## Exercise materials
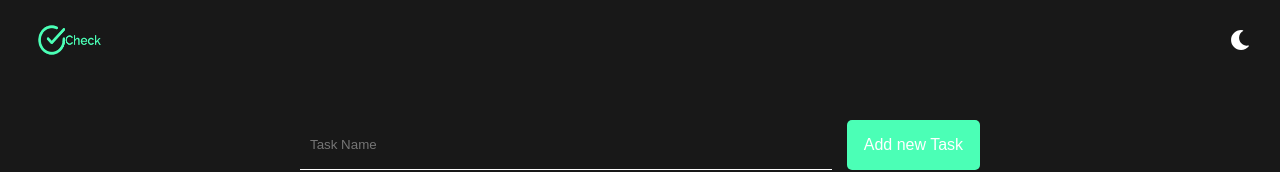
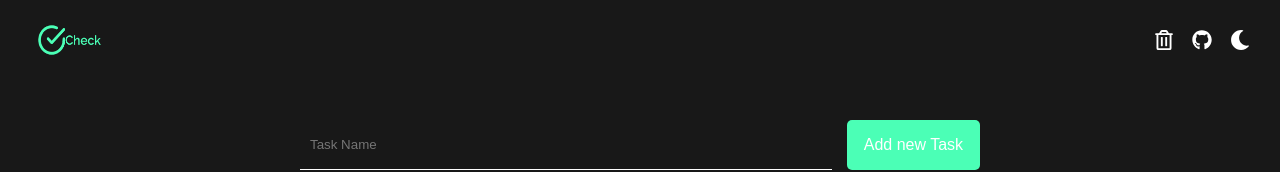
Before and after one commit to judicaelandria/check, a React (Create React App) app: page / in a window 1280 px wide. Shown: the top 172 px of the page. Built offline with nearby package versions, Linux system fonts and the light colour scheme.

Commit message:
Features: Reset all task (#12)
Co-authored-by: Judicael <jmanambintsoa@gmail.com>

```diff
--- a/src/App.js
+++ b/src/App.js
@@ -9,7 +9,6 @@ function App() {
   const [
     locale,
   ] = useState(LANGUAGE);
-  console.log(LANGUAGE)
   return (
     <>
     <IntlProvider locale={locale} messages={translations[LANGUAGE]}>
--- /dev/null
+++ b/src/components/ExternalLink/ExternalLink.js
@@ -0,0 +1,24 @@
+import React from "react";
+import styled from "styled-components";
+import PropTypes from "prop-types";
+
+export const ExternalLink = ({ link, children }) => {
+  return (
+    <Ext href={link} target="_blank">
+      {children}
+    </Ext>
+  );
+};
+
+ExternalLink.prototype = {
+  link: PropTypes.string.isRequired,
+  children: PropTypes.any.isRequired,
+};
+
+const Ext = styled.a`
+  text-decoration: none;
+  display: flex;
+  justify-content: center;
+  align-items: center;
+  color: ${({ theme }) => theme.text};
+`;
--- /dev/null
+++ b/src/components/ExternalLink/index.js
@@ -0,0 +1 @@
+export { ExternalLink } from './ExternalLink'
--- a/src/containers/Navbar.js
+++ b/src/containers/Navbar.js
@@ -1,17 +1,32 @@
 import React from "react";
 import styled from "styled-components";
-import { FaSun, FaMoon } from "react-icons/fa";
+import { FaSun, FaMoon, FaGithub, FaRegTrashAlt } from "react-icons/fa";
 import PropTypes from "prop-types";
+import { ExternalLink } from "../components/ExternalLink";
+import { TaskContext } from "../context/TaskContext";
 
 export const NavBar = ({ toggle, isDark }) => {
+  const { setTasks } = React.useContext(TaskContext);
+  /**
+   * reset all task {tasks}
+   */
+  const reset = () => {
+    setTasks([]);
+  };
   return (
     <Wrapper>
       <img src={require("../images/logo.png")} alt="" className="logo" />
-      {isDark === "dark" ? (
-        <FaMoon onClick={toggle} />
-      ) : (
-        <FaSun onClick={toggle} />
-      )}
+      <Aside>
+        <FaRegTrashAlt title="Delete all task" onClick={reset} />
+        <ExternalLink link="https://github.com/Judionit/check">
+          <FaGithub />
+        </ExternalLink>
+        {isDark === "dark" ? (
+          <FaMoon onClick={toggle} />
+        ) : (
+          <FaSun onClick={toggle} />
+        )}
+      </Aside>
     </Wrapper>
   );
 };
@@ -31,7 +46,7 @@ const Wrapper = styled.div`
   flex-direction: row;
 
   @media (max-width: 900px) {
-    padding: 20px;
+    padding: 20px 10px;
   }
 
   > img.logo {
@@ -45,3 +60,20 @@ const Wrapper = styled.div`
     cursor: pointer;
   }
 `;
+const Aside = styled.div`
+  display: flex;
+  justify-content: center;
+  align-items: center;
+
+  > :last-child {
+    margin: 0;
+  }
+
+  > svg,
+  > a > svg {
+    width: 20px;
+    height: 20px;
+    cursor: pointer;
+    margin-right: 18px;
+  }
+`;
--- a/src/i18n/index.js
+++ b/src/i18n/index.js
@@ -1,8 +1,8 @@
-import { en, es} from "./translations";
+import { en, es } from "./translations";
 
 const translations = {
   en: en,
-  es: es
+  es: es,
 };
 
 export default translations;
--- a/src/i18n/translations/en.js
+++ b/src/i18n/translations/en.js
@@ -1,9 +1,7 @@
-
-const en ={
-
-    "Home.taskName":"Task Name",
-    "Home.addNewTask":"Add new Task",
-    "Home.noTask":"you have no task yet. Add a new one!"
-}
+const en = {
+  "Home.taskName": "Task Name",
+  "Home.addNewTask": "Add new Task",
+  "Home.noTask": "you have no task yet. Add a new one!",
+};
 
 export default en;
--- a/src/i18n/translations/es.js
+++ b/src/i18n/translations/es.js
@@ -1,9 +1,7 @@
-
-const es ={
-
-    "Home.taskName":"Nombre de la tarea",
-    "Home.addNewTask":"Agregar Tarea",
-    "Home.noTask":"No tienes niguna tarea aún. Agrega una nueva"
-}
+const es = {
+  "Home.taskName": "Nombre de la tarea",
+  "Home.addNewTask": "Agregar Tarea",
+  "Home.noTask": "No tienes niguna tarea aún. Agrega una nueva",
+};
 
 export default es;
```
Also changed, not shown: src/i18n/translations/index.js (line endings or trailing spaces), 1 other file (tests, documents, lock files or other folders).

## Work request
Pictures aside, write out all of the records exactly.

## Result for this exercise
Before and after one commit to judicaelandria/check, a React (Create React App) app: page / in a window 1280 px wide. Shown: the top 172 px of the page. Built offline with nearby package versions, Linux system fonts and the light colour scheme.

Commit message:
Features: Reset all task (#12)
Co-authored-by: Judicael <jmanambintsoa@gmail.com>

```diff
--- a/src/App.js
+++ b/src/App.js
@@ -9,7 +9,6 @@ function App() {
   const [
     locale,
   ] = useState(LANGUAGE);
-  console.log(LANGUAGE)
   return (
     <>
     <IntlProvider locale={locale} messages={translations[LANGUAGE]}>
--- /dev/null
+++ b/src/components/ExternalLink/ExternalLink.js
@@ -0,0 +1,24 @@
+import React from "react";
+import styled from "styled-components";
+import PropTypes from "prop-types";
+
+export const ExternalLink = ({ link, children }) => {
+  return (
+    <Ext href={link} target="_blank">
+      {children}
+    </Ext>
+  );
+};
+
+ExternalLink.prototype = {
+  link: PropTypes.string.isRequired,
+  children: PropTypes.any.isRequired,
+};
+
+const Ext = styled.a`
+  text-decoration: none;
+  display: flex;
+  justify-content: center;
+  align-items: center;
+  color: ${({ theme }) => theme.text};
+`;
--- /dev/null
+++ b/src/components/ExternalLink/index.js
@@ -0,0 +1 @@
+export { ExternalLink } from './ExternalLink'
--- a/src/containers/Navbar.js
+++ b/src/containers/Navbar.js
@@ -1,17 +1,32 @@
 import React from "react";
 import styled from "styled-components";
-import { FaSun, FaMoon } from "react-icons/fa";
+import { FaSun, FaMoon, FaGithub, FaRegTrashAlt } from "react-icons/fa";
 import PropTypes from "prop-types";
+import { ExternalLink } from "../components/ExternalLink";
+import { TaskContext } from "../context/TaskContext";
 
 export const NavBar = ({ toggle, isDark }) => {
+  const { setTasks } = React.useContext(TaskContext);
+  /**
+   * reset all task {tasks}
+   */
+  const reset = () => {
+    setTasks([]);
+  };
   return (
     <Wrapper>
       <img src={require("../images/logo.png")} alt="" className="logo" />
-      {isDark === "dark" ? (
-        <FaMoon onClick={toggle} />
-      ) : (
-        <FaSun onClick={toggle} />
-      )}
+      <Aside>
+        <FaRegTrashAlt title="Delete all task" onClick={reset} />
+        <ExternalLink link="https://github.com/Judionit/check">
+          <FaGithub />
+        </ExternalLink>
+        {isDark === "dark" ? (
+          <FaMoon onClick={toggle} />
+        ) : (
+          <FaSun onClick={toggle} />
+        )}
+      </Aside>
     </Wrapper>
   );
 };
@@ -31,7 +46,7 @@ const Wrapper = styled.div`
   flex-direction: row;
 
   @media (max-width: 900px) {
-    padding: 20px;
+    padding: 20px 10px;
   }
 
   > img.logo {
@@ -45,3 +60,20 @@ const Wrapper = styled.div`
     cursor: pointer;
   }
 `;
+const Aside = styled.div`
+  display: flex;
+  justify-content: center;
+  align-items: center;
+
+  > :last-child {
+    margin: 0;
+  }
+
+  > svg,
+  > a > svg {
+    width: 20px;
+    height: 20px;
+    cursor: pointer;
+    margin-right: 18px;
+  }
+`;
--- a/src/i18n/index.js
+++ b/src/i18n/index.js
@@ -1,8 +1,8 @@
-import { en, es} from "./translations";
+import { en, es } from "./translations";
 
 const translations = {
   en: en,
-  es: es
+  es: es,
 };
 
 export default translations;
--- a/src/i18n/translations/en.js
+++ b/src/i18n/translations/en.js
@@ -1,9 +1,7 @@
-
-const en ={
-
-    "Home.taskName":"Task Name",
-    "Home.addNewTask":"Add new Task",
-    "Home.noTask":"you have no task yet. Add a new one!"
-}
+const en = {
+  "Home.taskName": "Task Name",
+  "Home.addNewTask": "Add new Task",
+  "Home.noTask": "you have no task yet. Add a new one!",
+};
 
 export default en;
--- a/src/i18n/translations/es.js
+++ b/src/i18n/translations/es.js
@@ -1,9 +1,7 @@
-
-const es ={
-
-    "Home.taskName":"Nombre de la tarea",
-    "Home.addNewTask":"Agregar Tarea",
-    "Home.noTask":"No tienes niguna tarea aún. Agrega una nueva"
-}
+const es = {
+  "Home.taskName": "Nombre de la tarea",
+  "Home.addNewTask": "Agregar Tarea",
+  "Home.noTask": "No tienes niguna tarea aún. Agrega una nueva",
+};
 
 export default es;
```
Also changed, not shown: src/i18n/translations/index.js (line endings or trailing spaces), 1 other file (tests, documents, lock files or other folders).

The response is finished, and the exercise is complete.